November 2 & 3, 6:30-8:30PM
November 16 & 17, 6:30-8:30PM
November 23, One Day Class 10:00am-12:00pm AND 1:00pm-3:00pm
December 7 & 8, 6:30-8:30PM
Find the full flyer here!
Parents Forever will assist unmarried, separated, or divorced parents in successfully navigating a family transition. Topics discussed include cooperative co-parenting strategies, personal wellness, communication, and children's needs.
The Parents Forever curriculum is based on research about the impact of divorce and separation on families and how to not only survive, but thrive, after this family transition. Because of its focus on both parents and children, Parents Forever can benefit the entire family.
Questions? Contact Todd Wenzel, Extension Educator, at email@example.com or 920-448-4090 Ext. 2 or 920-391-4658.
Where: STEM Innovation Center, 2019 Technology Way, Green Bay, WI 54311
Cost: $10 for in-person training, $30 for the manual (you can also purchase the manual here). Purchase of the PAT manual is required, Extension has a limited number so first-come, first-served.
Beverages and light refreshments will be provided.
Please note that online certification is also available. Find more information here.
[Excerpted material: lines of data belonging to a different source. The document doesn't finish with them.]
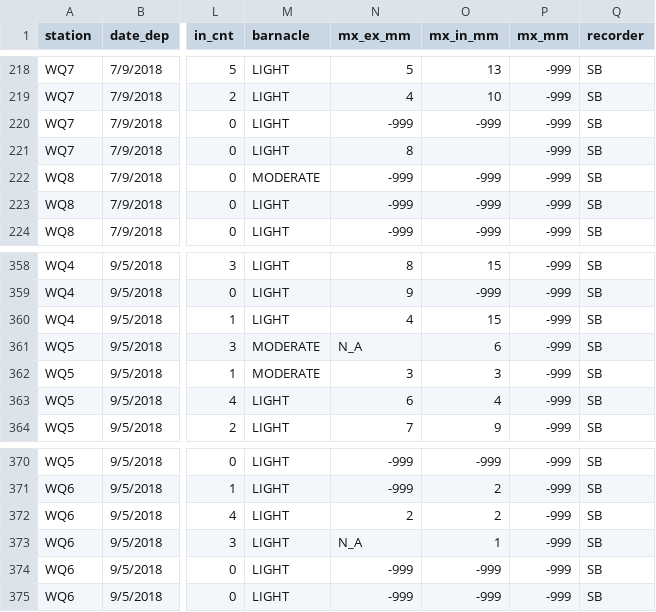
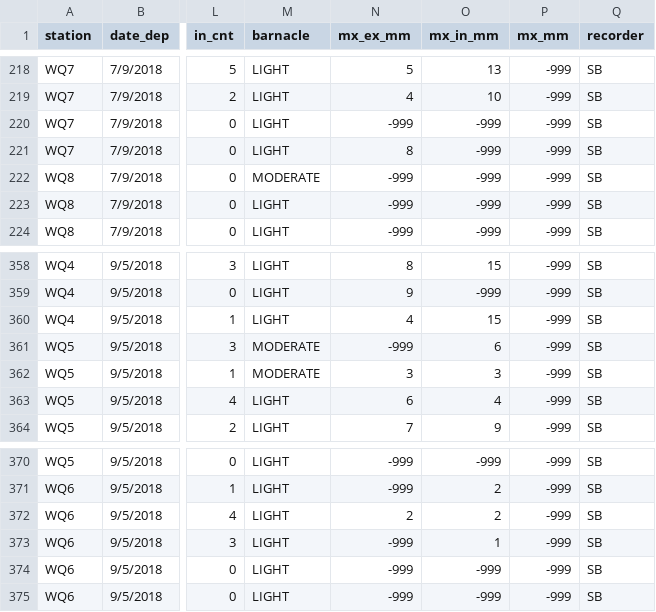
Before and after one commit to sbeck1/Beck_LC_R, a CSV file: Oyster/Spat/data/production/201810_shell_spat_count.csv, drawn as a sheet; only a part is shown, gaps mark what is left out; the diff names each change by its address in the sheet, - before the commit and + after, or states it on an @@ line.

```diff
--- a/Oyster/Spat/data/production/201810_shell_spat_count.csv
+++ b/Oyster/Spat/data/production/201810_shell_spat_count.csv
-O221 (mx_in_mm): (empty)
+O221 (mx_in_mm): -999
-N361 (mx_ex_mm): N_A
+N361 (mx_ex_mm): -999
-N373 (mx_ex_mm): N_A
+N373 (mx_ex_mm): -999
```
Also changed, not shown: Oyster/Spat/data/development/shell_spat_count.csv, 44 other files.
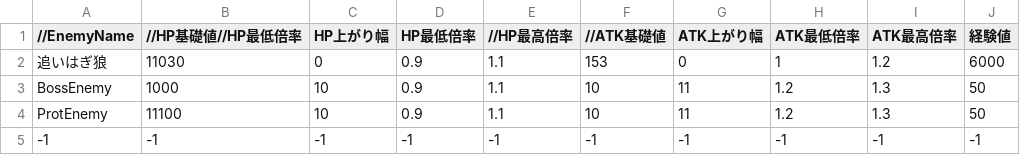
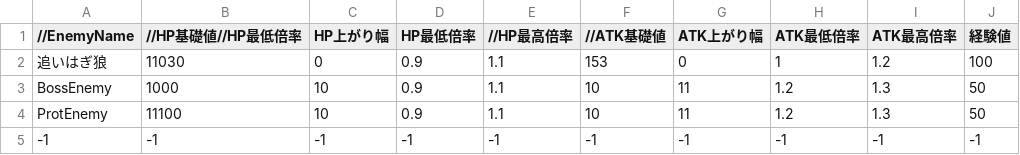
Before and after one commit to sca-syuya-kumagai-0005/Tower-of-Brgad-team10, a CSV file: Assets/kumagai/Resources/Character/追いはぎ狼.csv, drawn as a sheet.

```diff
--- a/Assets/kumagai/Resources/Character/追いはぎ狼.csv
+++ b/Assets/kumagai/Resources/Character/追いはぎ狼.csv
@@ -1,3 +1,3 @@
 //EnemyName,//HP基礎値//HP最低倍率,HP上がり幅,HP最低倍率,//HP最高倍率,//ATK基礎値,ATK上がり幅,ATK最低倍率,ATK最高倍率,経験値
-追いはぎ狼,11030,0,0.9,1.1,153,0,1,1.2,6000
+追いはぎ狼,11030,0,0.9,1.1,153,0,1,1.2,100
 BossEnemy,1000,10,0.9,1.1,10,11,1.2,1.3,50
```
Also changed, not shown: 10 other files.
FREE virtual small group conversations for nonprofit leaders on the pressing management issues of today. Discuss timely topics with a small group of peers and invited discussants who share knowledge and participate in Q&A. Conversations are lightly facilitated by our faculty. FREE to participate, but registration required and limited to the first 20 who sign up. Check out the full article for dates and registration links.
Location: STEM Innovation Center Board Room #131 (UWGB Campus, 2019 Technology Way)
Cost: $30 per workshop
Participant min/max capacity: 8/20
Register here! | Note: Registration closes the Friday before the workshop.
For more information, contact Patrick Nehring at 920-764-1915 or firstname.lastname@example.org.
Logic Model Workshop – December 17, 2021
What is a logic model? In short, it is a visual depiction of a project or program and an evaluation plan. They are comphensive plan of what we will do, and what doing those things will accomplish. Many foundation, local, state and national grants request a logic model and an evaluation plan as part of their competetive applications. How can Logic Models help develop and implement programming? How can your organization become more intentional about partnerships, programming and funding requests? Logic Models help think through processes with structure and deliberateness. Come learn how to develop – and use – these models to ground, grow or better explain your organization or projects. Participants will learn to “begin with the end in mind”, and throughout the session, work to describe both their work AND their expected outcomes, using a logic model template. Participants should come with a project or program in mind, and leave with a draft logic model.
Evaluating Your Program – February 11, 2022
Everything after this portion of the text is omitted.